Count Steve Forbes among those who are unsurprised about today’s high inflation rate.
“The surprise was how long it took to come,” said Forbes, chairman and editor-in-chief of Forbes Media and a two-time Republican presidential candidate. “The Federal Reserve was debasing the dollar or undermining its value before the COVID crisis. It went on a money-printing spree last year.”
“They’ve managed to neutralize that through a gimmick, which eventually will fail,” Forbes added in a recent one-on-one conversation with Carolina Journal. “The big surprise, though, is how this administration, [which] just for political reasons you’d think would want a booming economy, but is instead throwing up barriers to commerce.”
Example No. 1, in Forbes’ view, is the Biden administration’s “war against fossil fuels.” Policies that limit the supply of energy based on fossil fuels raise costs and prices. “Guess what? You see it at the gas pump,” Forbes said. “Not good for the November elections. Not good for the economy.”
Many of us think of rising prices when we hear the word “inflation.” Forbes corrects the record, both in the conversation and in the new book, “Inflation: What It Is, Why It’s Bad, and How to Fix It.”
“Governments for hundreds of years mistake symptoms for the cause,” he explains. “Rising prices are the result of inflation, not the cause of inflation. That’s why you see governments like the Biden administration blaming oil producers, meat producers, Vladimir Putin. … In Roman times, they blamed Christians. In medieval times, they blamed witches for rising prices.”
Inflation springs from two possible sources, Forbes says. “One is reducing the value of money, which usually comes from creating too much of it. The other is nonmonetary, like say you get a drought, which will raise prices of crops.”
Government lockdowns linked to COVID-19 helped contribute to the second form of inflation. “We disrupt supply chains everywhere and create shortages,” Forbes said. “Those will send up prices.”
This nonmonetary inflation poses little long-term risk if government stays out of the way, Forbes says. He points to the massive economic changes Americans faced in a transition away from a wartime economy in the mid-1940s. “If you leave the economy alone, it eventually will work those things out.”
That’s not Biden’s approach. “This administration, instead of letting things work out, is making things worse,” Forbes said. “New regulations, new barriers to doing business. Then they blame not themselves but everyone else.”
Beyond the Biden administration’s failures, Forbes sees problems with the overall approach toward inflation since the 1990s. “After periods of high inflation like we had in the ‘70s, it’s followed by low inflation,” he said. “But over time, that is disruptive economically. The dollar’s lost 90% of its value in the last half-century.”
“It also undermines what you might call social trust,” Forbes added. “People cease to trust each other. They don’t understand why prices are going up. They start pointing fingers. It’s like acid on the economy.”

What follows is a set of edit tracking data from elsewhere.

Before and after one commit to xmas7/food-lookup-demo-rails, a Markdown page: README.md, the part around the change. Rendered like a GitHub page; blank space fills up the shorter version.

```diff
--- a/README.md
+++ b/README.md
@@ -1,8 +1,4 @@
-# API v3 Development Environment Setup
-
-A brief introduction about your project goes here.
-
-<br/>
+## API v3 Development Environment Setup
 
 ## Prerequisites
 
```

A shift away from sound money has led to a decline in economic growth, from 4.2% in the immediate post-World War II decades to 2.7% in more recent times, Forbes said. “That doesn’t sound like very much, but you compound that over 50 years, [and] the result has been devastating,” he said. That’s the difference between a median household income of $67,000 under current conditions versus $100,000-$110,000 with a more solid dollar.

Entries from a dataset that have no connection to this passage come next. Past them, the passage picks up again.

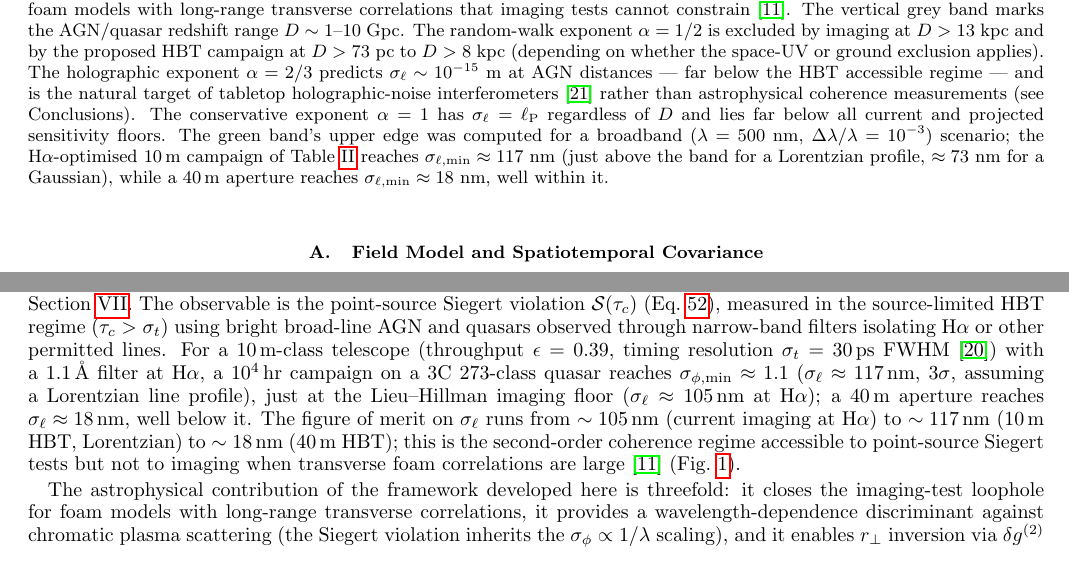
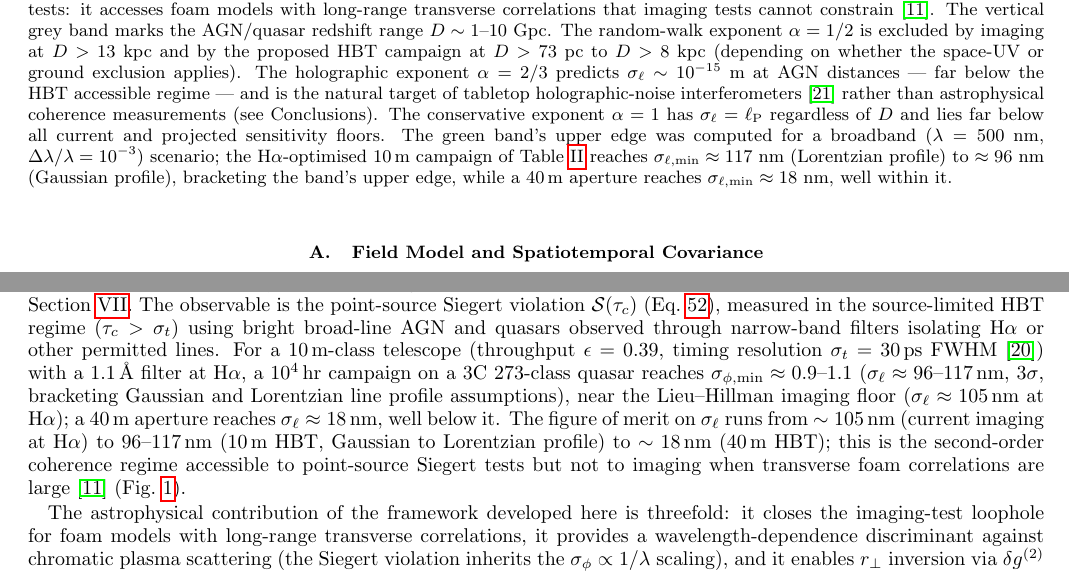
Before and after one commit to AlexGKim/foam, a LaTeX paper (docs/paper.tex): two parts of pages 10 and 16 of 17, joined at a grey line, cut so that both start at the same text. Compiled offline with pdfLaTeX.

Commit message:
§IX/Conclusions: correct Gaussian σ_φ_min and propagate profile bracket
- Fix stale σ_φ_min(Gaussian,10m): 0.70→0.92 (correct R-scaling: √(1110/1630)×1.12)
- Soften "comfortably below LH floor" to "just below" for Gaussian case
- Fig. 1 caption: update Gaussian σ_ℓ_min from 73nm to 96nm
- Conclusions: replace single Lorentzian figure with 0.9–1.1 / 96–117nm bracket
- Conclusions figure-of-merit sentence: show Gaussian-to-Lorentzian range

Co-Authored-By: Claude Sonnet 4.6 <noreply@anthropic.com>

```diff
--- a/docs/paper.tex
+++ b/docs/paper.tex
@@ -896,8 +896,8 @@ $\sigma_\Delta(\tau)/\tau_c$ & $0.40$ & $3.6\times10^{-11}$ \\
     The green band's upper edge was computed for a broadband ($\lambda = 500$~nm,
     $\Delta\lambda/\lambda = 10^{-3}$) scenario; the H$\alpha$-optimised
     10\,m campaign of Table~\ref{tab:aperture} reaches
-    $\sigma_{\ell,\rm min} \approx 117$~nm (just above the band for a
-    Lorentzian profile, $\approx 73$~nm for a Gaussian), while a
+    $\sigma_{\ell,\rm min} \approx 117$~nm (Lorentzian profile) to $\approx 96$~nm
+    (Gaussian profile), bracketing the band's upper edge, while a
     40\,m aperture reaches $\sigma_{\ell,\rm min} \approx 18$~nm, well within it.
     \label{fig:observability}}
 \end{figure}
@@ -1541,12 +1541,13 @@ isolating H$\alpha$ or other permitted lines.
 For a 10\,m-class telescope (throughput $\epsilon = 0.39$, timing resolution
 $\sigma_t = 30$\,ps FWHM~\cite{Kim2025}) with a $1.1$\,\AA\ filter at H$\alpha$,
 a $10^4$\,hr campaign on a 3C~273-class quasar reaches
-$\sigma_{\phi,\rm min} \approx 1.1$ ($\sigma_\ell \approx 117$\,nm, $3\sigma$,
-assuming a Lorentzian line profile), just at the Lieu--Hillman imaging floor
+$\sigma_{\phi,\rm min} \approx 0.9$--$1.1$ ($\sigma_\ell \approx 96$--$117$\,nm,
+$3\sigma$, bracketing Gaussian and Lorentzian line profile assumptions),
+near the Lieu--Hillman imaging floor
 ($\sigma_\ell \approx 105$\,nm at H$\alpha$); a 40\,m aperture reaches
 $\sigma_\ell \approx 18$\,nm, well below it.
 The figure of merit on $\sigma_\ell$ runs from $\sim 105$\,nm (current imaging at H$\alpha$)
-to $\sim 117$\,nm (10\,m HBT, Lorentzian) to $\sim 18$\,nm (40\,m HBT); this is
+to $96$--$117$\,nm (10\,m HBT, Gaussian to Lorentzian profile) to $\sim 18$\,nm (40\,m HBT); this is
 the second-order coherence regime accessible to point-source Siegert tests but
 not to imaging when transverse foam correlations are
 large~\cite{LeeZurekChen2024} (Fig.~\ref{fig:observability}).
```
Also changed, not shown: docs/paper.tex (4 more changed lines).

Forbes urges a return to the government monetary policies pursued from “the late 1980s to the late 1990s.” At the Federal Reserve, Chairman Alan Greenspan “loosely” tied the dollar’s value to gold, leading to a period described as the “Great Moderation.”
“That’s one way to do it, and probably — under current circumstances — about as best as we can hope, a sort of half-baked gold standard,” Forbes said. “The real answer is to do what we did for 180 years: Have the dollar fixed to gold.”
That leads to a stable dollar. “If money’s not stable in value, you get less productive long-term investment,” Forbes said. “We know fixed weights and measures are essential for good, functioning markets.”
Forbes sees some signs for hope. “If we deal with it now by getting the government out of the way, which I hope will start when we get a new Congress in November, and by the Federal Reserve focusing on the integrity of the dollar rather than trying to depress the economy, we’ll get through this in pretty good shape.”
“But the longer you wait, the more you do these crazy things they’re doing, the higher the price we’re going to pay.”
If voters focus this fall on inflation and its impact on their lives, they could steer the federal government toward the path that features Forbes’ fix.
Mitch Kokai is senior political analyst for the John Locke Foundation.